■ YOUR OBJECTIVE
What lines in the records include the string "layout"? Return each one.

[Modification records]
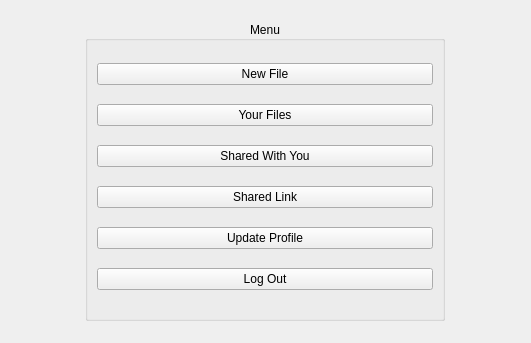
Old version of the form Client/home.ui in the repository PolitoTeam/Scriba.
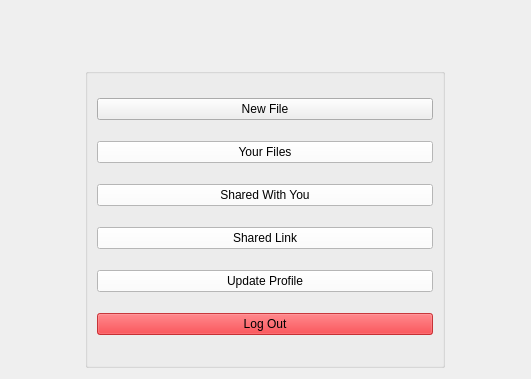
New version of the form. Custom widgets are drawn as their Qt base class.

The edit to the form file:
```diff
--- a/Client/home.ui
+++ b/Client/home.ui
@@ -16,7 +16,66 @@
   <layout class="QGridLayout" name="gridLayout_2">
    <item row="0" column="0">
     <layout class="QGridLayout" name="gridLayout">
-     <item row="0" column="0">
+     <item row="1" column="0">
+      <layout class="QHBoxLayout" name="horizontalLayout">
+       <item>
+        <widget class="QLabel" name="menuLabel">
+         <property name="text">
+          <string/>
+         </property>
+        </widget>
+       </item>
+       <item>
+        <layout class="QVBoxLayout" name="verticalLayout_2">
+         <property name="rightMargin">
+          <number>10</number>
+         </property>
+         <item>
+          <widget class="QLabel" name="nickNameLabel">
+           <property name="font">
+            <font>
+             <pointsize>20</pointsize>
+            </font>
+           </property>
+           <property name="text">
+            <string/>
+           </property>
+           <property name="alignment">
+            <set>Qt::AlignRight|Qt::AlignTrailing|Qt::AlignVCenter</set>
+           </property>
+          </widget>
+         </item>
+         <item>
+          <widget class="QLabel" name="usernameLabel">
+           <property name="styleSheet">
+            <string notr="true">color: rgb(102, 101, 102);</string>
+           </property>
+           <property name="text">
+            <string/>
+           </property>
+           <property name="alignment">
+            <set>Qt::AlignRight|Qt::AlignTrailing|Qt::AlignVCenter</set>
+           </property>
+          </widget>
+         </item>
+        </layout>
+       </item>
+       <item>
+        <widget class="ClickableLabel" name="profileImage">
+         <property name="maximumSize">
+          <size>
+           <width>50</width>
+           <height>50</height>
+          </size>
+         </property>
+         <property name="text">
+          <string/>
+         </property>
+        </widget>
+       </item>
+      </layout>
+     </item>
+     <item row="3" column="0">
       <widget class="QGroupBox" name="groupBox">
        <property name="sizePolicy">
         <sizepolicy hsizetype="Fixed" vsizetype="Fixed">
@@ -37,7 +96,7 @@
         </size>
        </property>
        <property name="title">
-        <string>Menu</string>
+        <string/>
        </property>
        <property name="alignment">
         <set>Qt::AlignCenter</set>
@@ -58,6 +117,10 @@
         </item>
         <item>
          <widget class="QPushButton" name="pushButtonOpenFile">
+          <property name="styleSheet">
+           <string notr="true">background-color: rgb(255, 255, 255);
+color: rgb(0, 0, 0);</string>
+          </property>
           <property name="text">
            <string>Your Files</string>
           </property>
@@ -71,6 +134,10 @@
         </item>
         <item>
          <widget class="QPushButton" name="pushButtonOpenShared">
+          <property name="styleSheet">
+           <string notr="true">background-color: rgb(255, 255, 255);
+color: rgb(0, 0, 0);</string>
+          </property>
           <property name="text">
            <string>Shared With You</string>
           </property>
@@ -84,6 +151,10 @@
         </item>
         <item>
          <widget class="QPushButton" name="pushButtonSharedLink">
+          <property name="styleSheet">
+           <string notr="true">background-color: rgb(255, 255, 255);
+color: rgb(0, 0, 0);</string>
+          </property>
           <property name="text">
            <string>Shared Link</string>
           </property>
@@ -97,6 +168,10 @@
         </item>
         <item>
          <widget class="QPushButton" name="pushButtonModify">
+          <property name="styleSheet">
+           <string notr="true">background-color: rgb(255, 255, 255);
+color: rgb(0, 0, 0);</string>
+          </property>
           <property name="text">
            <string>Update Profile</string>
           </property>
@@ -113,6 +188,11 @@
         </item>
         <item>
          <widget class="QPushButton" name="pushButtonLogOut">
+          <property name="styleSheet">
+           <string notr="true">background-color: rgb(252, 1, 7,180);
+
+</string>
+          </property>
           <property name="text">
            <string>Log Out</string>
           </property>
@@ -128,6 +208,13 @@
    </item>
   </layout>
  </widget>
+ <customwidgets>
+  <customwidget>
+   <class>ClickableLabel</class>
+   <extends>QLabel</extends>
+   <header>clickablelabel.h</header>
+  </customwidget>
+ </customwidgets>
  <resources/>
  <connections/>
 </ui>
```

■ ANSWER TO THIS EXERCISE
   <layout class="QGridLayout" name="gridLayout_2">
     <layout class="QGridLayout" name="gridLayout">
+      <layout class="QHBoxLayout" name="horizontalLayout">
+        <layout class="QVBoxLayout" name="verticalLayout_2">
+        </layout>
+      </layout>
   </layout>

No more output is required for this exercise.